Copy the result of filtering the entries below for lines that include the string "Harvard".

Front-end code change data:
- Opening Delimiter -
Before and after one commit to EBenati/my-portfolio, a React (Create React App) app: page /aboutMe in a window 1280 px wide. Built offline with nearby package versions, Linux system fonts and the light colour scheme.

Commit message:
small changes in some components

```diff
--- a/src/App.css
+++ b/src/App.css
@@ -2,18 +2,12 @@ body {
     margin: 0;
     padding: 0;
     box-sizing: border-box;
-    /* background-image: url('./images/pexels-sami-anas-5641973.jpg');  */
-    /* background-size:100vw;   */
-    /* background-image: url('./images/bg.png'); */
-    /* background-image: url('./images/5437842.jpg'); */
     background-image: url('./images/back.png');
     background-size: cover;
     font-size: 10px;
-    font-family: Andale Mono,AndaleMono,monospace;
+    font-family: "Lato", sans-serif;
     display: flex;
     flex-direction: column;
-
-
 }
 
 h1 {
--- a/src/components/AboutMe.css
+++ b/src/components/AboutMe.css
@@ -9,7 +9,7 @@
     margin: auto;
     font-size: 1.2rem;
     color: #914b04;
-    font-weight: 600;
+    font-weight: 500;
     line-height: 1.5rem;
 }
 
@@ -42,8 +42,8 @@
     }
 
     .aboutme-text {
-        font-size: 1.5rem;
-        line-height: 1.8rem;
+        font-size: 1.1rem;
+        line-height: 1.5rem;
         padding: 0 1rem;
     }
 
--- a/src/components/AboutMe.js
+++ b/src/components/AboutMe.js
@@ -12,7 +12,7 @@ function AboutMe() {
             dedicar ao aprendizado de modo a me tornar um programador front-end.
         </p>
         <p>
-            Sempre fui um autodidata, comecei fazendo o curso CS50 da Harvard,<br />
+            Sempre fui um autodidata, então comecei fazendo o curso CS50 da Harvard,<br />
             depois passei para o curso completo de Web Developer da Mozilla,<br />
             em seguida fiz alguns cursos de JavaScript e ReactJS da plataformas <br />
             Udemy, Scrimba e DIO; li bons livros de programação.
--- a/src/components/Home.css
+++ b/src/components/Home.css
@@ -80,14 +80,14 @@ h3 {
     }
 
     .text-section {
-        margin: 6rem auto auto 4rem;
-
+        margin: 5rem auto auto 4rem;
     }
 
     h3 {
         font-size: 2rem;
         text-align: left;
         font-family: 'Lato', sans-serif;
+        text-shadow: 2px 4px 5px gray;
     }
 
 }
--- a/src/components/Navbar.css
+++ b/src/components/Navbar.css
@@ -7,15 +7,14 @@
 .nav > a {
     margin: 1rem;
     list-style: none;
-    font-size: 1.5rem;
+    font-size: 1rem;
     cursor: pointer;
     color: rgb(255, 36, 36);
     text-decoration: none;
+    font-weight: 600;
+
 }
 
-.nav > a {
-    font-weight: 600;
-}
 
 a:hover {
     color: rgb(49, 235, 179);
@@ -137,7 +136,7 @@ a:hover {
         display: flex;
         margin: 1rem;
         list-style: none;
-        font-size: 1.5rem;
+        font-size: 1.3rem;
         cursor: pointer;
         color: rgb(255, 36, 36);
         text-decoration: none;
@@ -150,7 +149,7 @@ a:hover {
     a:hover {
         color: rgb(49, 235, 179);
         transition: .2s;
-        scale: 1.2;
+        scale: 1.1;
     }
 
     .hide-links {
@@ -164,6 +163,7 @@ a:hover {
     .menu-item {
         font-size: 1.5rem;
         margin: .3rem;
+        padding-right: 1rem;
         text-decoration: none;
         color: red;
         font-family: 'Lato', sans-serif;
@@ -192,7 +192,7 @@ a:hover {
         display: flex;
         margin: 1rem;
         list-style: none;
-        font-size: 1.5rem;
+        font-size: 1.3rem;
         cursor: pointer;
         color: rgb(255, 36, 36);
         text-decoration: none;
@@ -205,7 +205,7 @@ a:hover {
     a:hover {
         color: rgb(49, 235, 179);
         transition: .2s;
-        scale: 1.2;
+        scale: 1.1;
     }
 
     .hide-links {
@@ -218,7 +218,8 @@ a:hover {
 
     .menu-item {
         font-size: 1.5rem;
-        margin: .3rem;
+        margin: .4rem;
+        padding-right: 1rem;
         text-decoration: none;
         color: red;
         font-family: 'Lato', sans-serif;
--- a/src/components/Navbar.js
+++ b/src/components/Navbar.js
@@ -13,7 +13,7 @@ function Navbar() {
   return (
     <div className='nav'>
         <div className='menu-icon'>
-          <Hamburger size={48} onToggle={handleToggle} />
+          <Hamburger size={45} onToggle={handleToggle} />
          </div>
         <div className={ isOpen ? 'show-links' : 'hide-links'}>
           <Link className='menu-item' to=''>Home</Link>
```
- Closing Delimiter -
■ Answer section
-            Sempre fui um autodidata, comecei fazendo o curso CS50 da Harvard,<br />
+            Sempre fui um autodidata, então comecei fazendo o curso CS50 da Harvard,<br />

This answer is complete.